### RECORDS SHOWN
========================

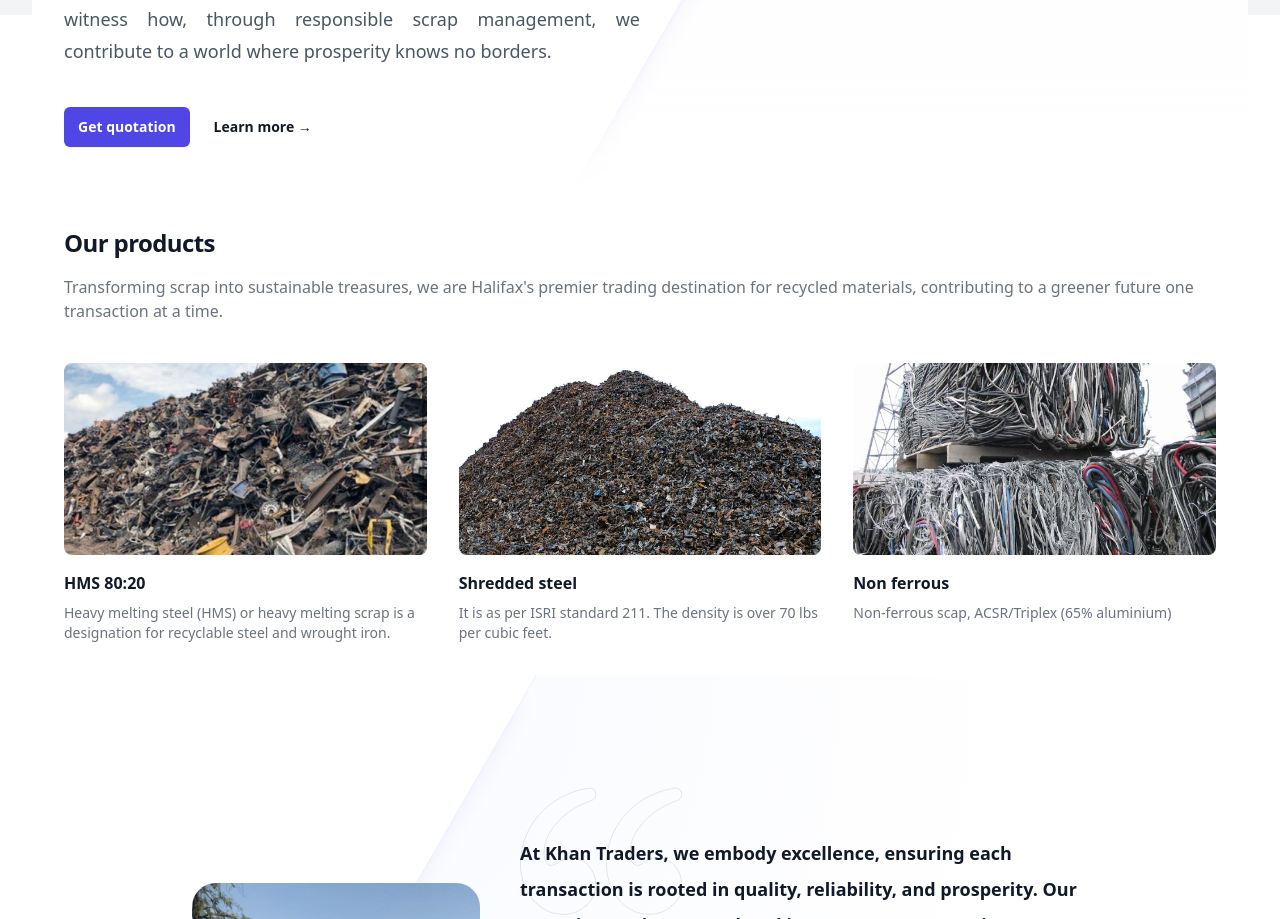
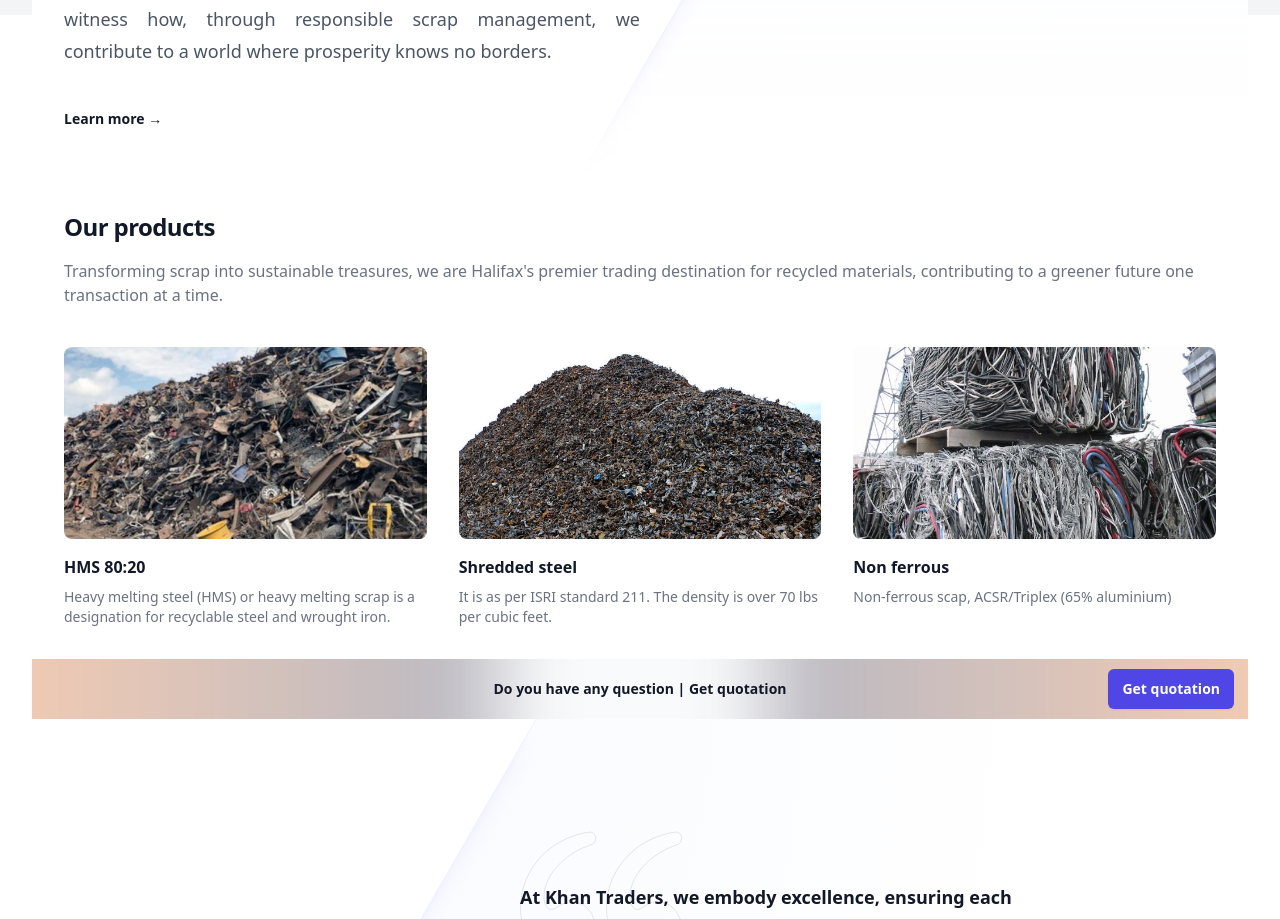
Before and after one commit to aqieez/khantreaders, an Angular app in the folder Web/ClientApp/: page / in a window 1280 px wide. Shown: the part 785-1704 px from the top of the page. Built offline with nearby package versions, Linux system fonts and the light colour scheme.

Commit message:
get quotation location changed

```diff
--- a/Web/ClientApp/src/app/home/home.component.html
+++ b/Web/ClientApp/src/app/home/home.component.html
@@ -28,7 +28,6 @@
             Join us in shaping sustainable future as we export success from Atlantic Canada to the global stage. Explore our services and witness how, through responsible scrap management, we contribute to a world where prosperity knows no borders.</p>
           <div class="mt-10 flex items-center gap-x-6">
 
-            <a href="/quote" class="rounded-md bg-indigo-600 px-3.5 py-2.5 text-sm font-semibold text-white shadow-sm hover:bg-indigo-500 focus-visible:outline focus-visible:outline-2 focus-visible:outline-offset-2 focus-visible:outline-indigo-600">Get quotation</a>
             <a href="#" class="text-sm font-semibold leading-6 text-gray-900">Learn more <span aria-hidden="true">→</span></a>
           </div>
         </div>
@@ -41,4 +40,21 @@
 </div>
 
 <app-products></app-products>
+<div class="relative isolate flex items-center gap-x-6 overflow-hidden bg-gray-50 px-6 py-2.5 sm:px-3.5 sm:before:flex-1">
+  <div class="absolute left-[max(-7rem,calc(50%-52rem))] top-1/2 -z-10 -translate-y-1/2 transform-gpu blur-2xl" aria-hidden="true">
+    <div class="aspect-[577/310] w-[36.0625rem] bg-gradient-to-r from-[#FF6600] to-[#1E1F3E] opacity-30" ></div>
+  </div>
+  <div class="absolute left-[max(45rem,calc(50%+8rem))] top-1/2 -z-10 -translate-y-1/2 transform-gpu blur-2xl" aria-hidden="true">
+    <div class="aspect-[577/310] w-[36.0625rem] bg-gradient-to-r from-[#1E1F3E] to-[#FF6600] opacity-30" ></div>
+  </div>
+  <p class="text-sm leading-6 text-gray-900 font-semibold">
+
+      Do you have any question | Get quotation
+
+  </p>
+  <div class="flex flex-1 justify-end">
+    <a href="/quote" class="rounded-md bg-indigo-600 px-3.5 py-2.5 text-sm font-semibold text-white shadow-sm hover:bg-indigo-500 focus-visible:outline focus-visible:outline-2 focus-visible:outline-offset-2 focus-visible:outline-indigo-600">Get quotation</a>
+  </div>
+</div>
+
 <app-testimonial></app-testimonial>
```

========================

Give the records back exactly. Leave the pictures out.

### WRITTEN REPLY
Before and after one commit to aqieez/khantreaders, an Angular app in the folder Web/ClientApp/: page / in a window 1280 px wide. Shown: the part 785-1704 px from the top of the page. Built offline with nearby package versions, Linux system fonts and the light colour scheme.

Commit message:
get quotation location changed

```diff
--- a/Web/ClientApp/src/app/home/home.component.html
+++ b/Web/ClientApp/src/app/home/home.component.html
@@ -28,7 +28,6 @@
             Join us in shaping sustainable future as we export success from Atlantic Canada to the global stage. Explore our services and witness how, through responsible scrap management, we contribute to a world where prosperity knows no borders.</p>
           <div class="mt-10 flex items-center gap-x-6">
 
-            <a href="/quote" class="rounded-md bg-indigo-600 px-3.5 py-2.5 text-sm font-semibold text-white shadow-sm hover:bg-indigo-500 focus-visible:outline focus-visible:outline-2 focus-visible:outline-offset-2 focus-visible:outline-indigo-600">Get quotation</a>
             <a href="#" class="text-sm font-semibold leading-6 text-gray-900">Learn more <span aria-hidden="true">→</span></a>
           </div>
         </div>
@@ -41,4 +40,21 @@
 </div>
 
 <app-products></app-products>
+<div class="relative isolate flex items-center gap-x-6 overflow-hidden bg-gray-50 px-6 py-2.5 sm:px-3.5 sm:before:flex-1">
+  <div class="absolute left-[max(-7rem,calc(50%-52rem))] top-1/2 -z-10 -translate-y-1/2 transform-gpu blur-2xl" aria-hidden="true">
+    <div class="aspect-[577/310] w-[36.0625rem] bg-gradient-to-r from-[#FF6600] to-[#1E1F3E] opacity-30" ></div>
+  </div>
+  <div class="absolute left-[max(45rem,calc(50%+8rem))] top-1/2 -z-10 -translate-y-1/2 transform-gpu blur-2xl" aria-hidden="true">
+    <div class="aspect-[577/310] w-[36.0625rem] bg-gradient-to-r from-[#1E1F3E] to-[#FF6600] opacity-30" ></div>
+  </div>
+  <p class="text-sm leading-6 text-gray-900 font-semibold">
+
+      Do you have any question | Get quotation
+
+  </p>
+  <div class="flex flex-1 justify-end">
+    <a href="/quote" class="rounded-md bg-indigo-600 px-3.5 py-2.5 text-sm font-semibold text-white shadow-sm hover:bg-indigo-500 focus-visible:outline focus-visible:outline-2 focus-visible:outline-offset-2 focus-visible:outline-indigo-600">Get quotation</a>
+  </div>
+</div>
+
 <app-testimonial></app-testimonial>
```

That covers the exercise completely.